Nobody could have predicted what was going to happen this year.
Of course, there's the global pandemic which caused unprecedented lockdowns, various restrictions, border closures and, of course, told we can't hug or dance and mingle in public.
But as unpredictable as all of that was, and still is, something happened last night that I never saw coming.
At 8pm, my phone rang and I sat on my bed in my pyjamas listening to a man read me an erotic story.
For the next 20 minutes, I was told the tale of how a man, so lonely in isolation, gave his barber a blow job while getting his hair shampooed.
You didn't see that coming? Me either. Let me explain.
The audio experience, (You Don't Have to Put on Your) Red Light, surely has to be one of Brisbane Festival's most innovative events.
It also has to be one of the strangest.
Over three weeks, audiences were dialled-in direct to their phone to listen to intimate stories written by authors Benjamin Law, Krissy Keen and Mandy Beaumont.
All as raunchy and erotic as the other.
Queensland-based performance collective, The Good Room, developed the concept to adapt to COVID-19 times and, it must be said, it's unlike anything I've ever experience.
It was simultaneously impressive, dirty and bizarre.
While it felt like I'd unknowingly signed up to an X-rated phone service, Cut or Uncut by Benjamin Law (the story I was entertained by) was a nod to how the pandemic has impacted those who crave connection.
After the main character, Josh, was dumped for being a slob, he did some soul searching and cleaned up his act.
As soon as he was the man he wanted to be, physically and mentally, lockdown happened and, living alone, he missed the human touch.
So, when restrictions eased and he booked himself in to get a much-needed haircut, he was quite literally overwhelmed by the touch of his barber.
It was slightly heavier content than I was prepared for on a Wednesday night. Perhaps a light comedy, inspirational speech or motivational story would've done the trick.
But it was fun, light and a bit of fantasy and I'm sure there would be some people who would've lapped it up. Content aside, I welcome and encourage the concept as a new way of delivering theatre. A performance you can enjoy at home, in your PJs, eating dinner and lasts 20 minutes, is one I can get on board with.
It might be something we all have to get on board with as social distancing and restrictions in theatres continues. We could see more shows take on the phone-call concept to adapt to changing times.
You're still getting a shared experiencing, knowing there are others who received this call at the same time, and albeit from different homes, you're tuned in to the same bizarre story.
Although I must admit, it's much harder to switch off and focus when you're not told to switch off your phone and enjoy the show.

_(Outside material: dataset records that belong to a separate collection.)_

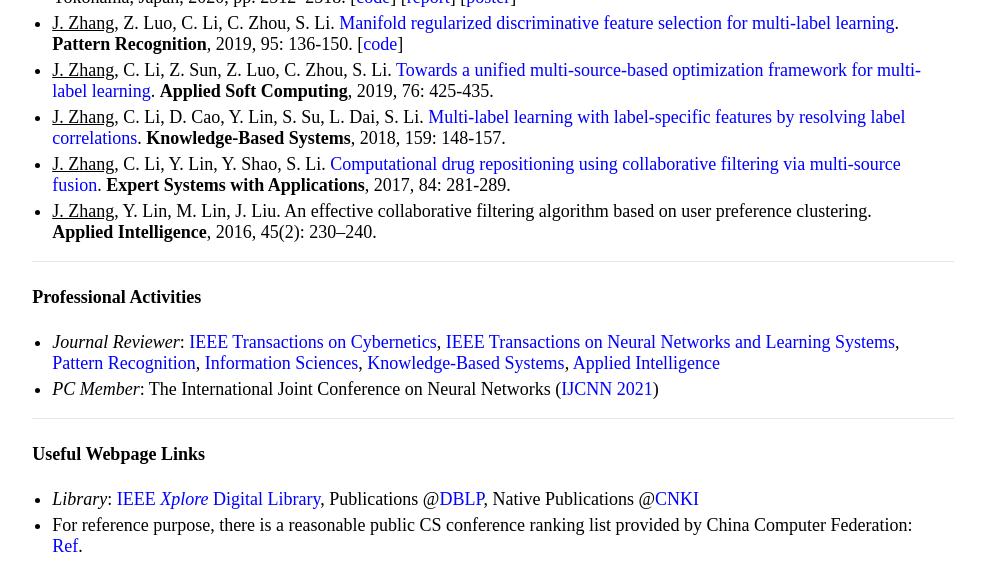
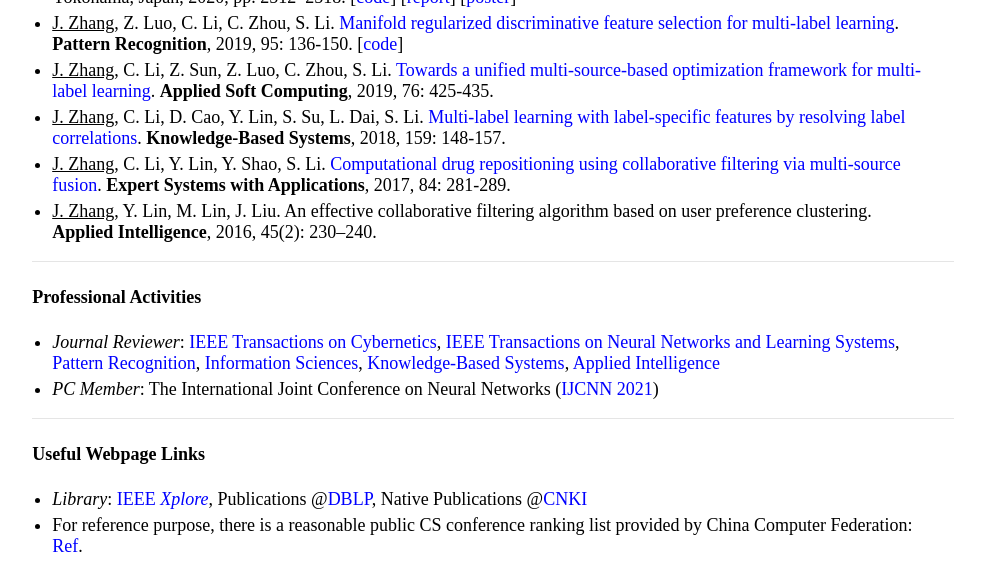
Before and after one commit to jiazhang-ml/jiazhang-ml.github.io, a Jekyll site: the page built from index.md, in a window 1280 px wide and 900 px high, scrolled down 679 px, cut to the strip 0-571 px from the top of the window. Shown: the whole strip, without its empty margins (147-1132 px from the left). Built offline with Jekyll 4.4.1, drawn with Linux system fonts in a browser that asks for light colours.

Commit message:
Update index.md

```diff
--- a/index.md
+++ b/index.md
@@ -37,5 +37,5 @@ I have a few recent manuscripts available on-line: ( More Publications in [Googl
 ---
 
 #### Useful Webpage Links
-* *Library*: [IEEE *Xplore* Digital Library](https://ieeexplore.ieee.org/Xplore/home.jsp), Publications @[DBLP](https://dblp.org/), Native Publications @[CNKI](https://kns.cnki.net/kns/brief/result.aspx?dbprefix=CJFQ)
+* *Library*: [IEEE *Xplore*](https://ieeexplore.ieee.org/Xplore/home.jsp), Publications @[DBLP](https://dblp.org/), Native Publications @[CNKI](https://kns.cnki.net/kns/brief/result.aspx?dbprefix=CJFQ)
 * For reference purpose, there is a reasonable public CS conference ranking list provided by China Computer Federation: [Ref](https://www.ccf.org.cn/Academic_Evaluation/By_category/).
```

In between the heavy breathing and surprise oral sex in the barber's chair, my friend was texting me memes of Seal as a seal.
Originally published as Erotic experience could be changing theatre as we know it